TASK TO CARRY OUT:
Copy all lines in the material holding the string "QAdata".

PROVIDED MATERIAL:
'''

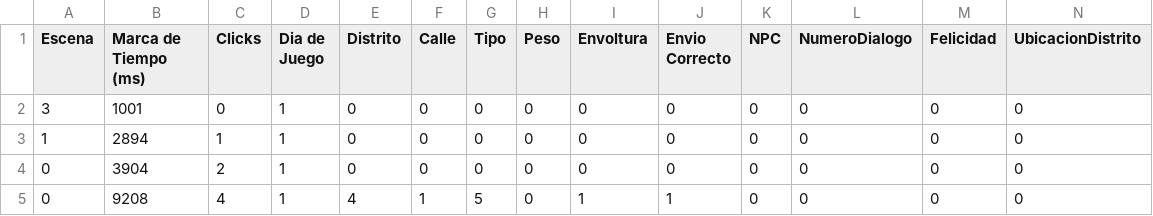
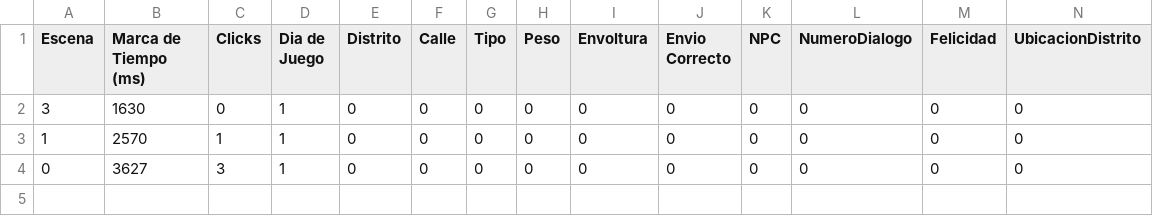
Before and after one commit to LuisEnriqueCabelloBlanco/MailToAtlantis, a CSV file: FuMonoStudios/Game/QAdata/myData.csv, drawn as a sheet.

```diff
--- a/FuMonoStudios/Game/QAdata/myData.csv
+++ b/FuMonoStudios/Game/QAdata/myData.csv
@@ -1,5 +1,4 @@
 Escena,"Marca de Tiempo (ms)",Clicks,"Dia de Juego",Distrito,Calle,Tipo,Peso,Envoltura,"Envio Correcto",NPC,NumeroDialogo,Felicidad,UbicacionDistrito
-3,1001,0,1,0,0,0,0,0,0,0,0,0,0
-1,2894,1,1,0,0,0,0,0,0,0,0,0,0
-0,3904,2,1,0,0,0,0,0,0,0,0,0,0
-0,9208,4,1,4,1,5,0,1,1,0,0,0,0
+3,1630,0,1,0,0,0,0,0,0,0,0,0,0
+1,2570,1,1,0,0,0,0,0,0,0,0,0,0
+0,3627,3,1,0,0,0,0,0,0,0,0,0,0
```
Also changed, not shown: 3 other files.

'''

RESPONSE:
Before and after one commit to LuisEnriqueCabelloBlanco/MailToAtlantis, a CSV file: FuMonoStudios/Game/QAdata/myData.csv, drawn as a sheet.
--- a/FuMonoStudios/Game/QAdata/myData.csv
+++ b/FuMonoStudios/Game/QAdata/myData.csv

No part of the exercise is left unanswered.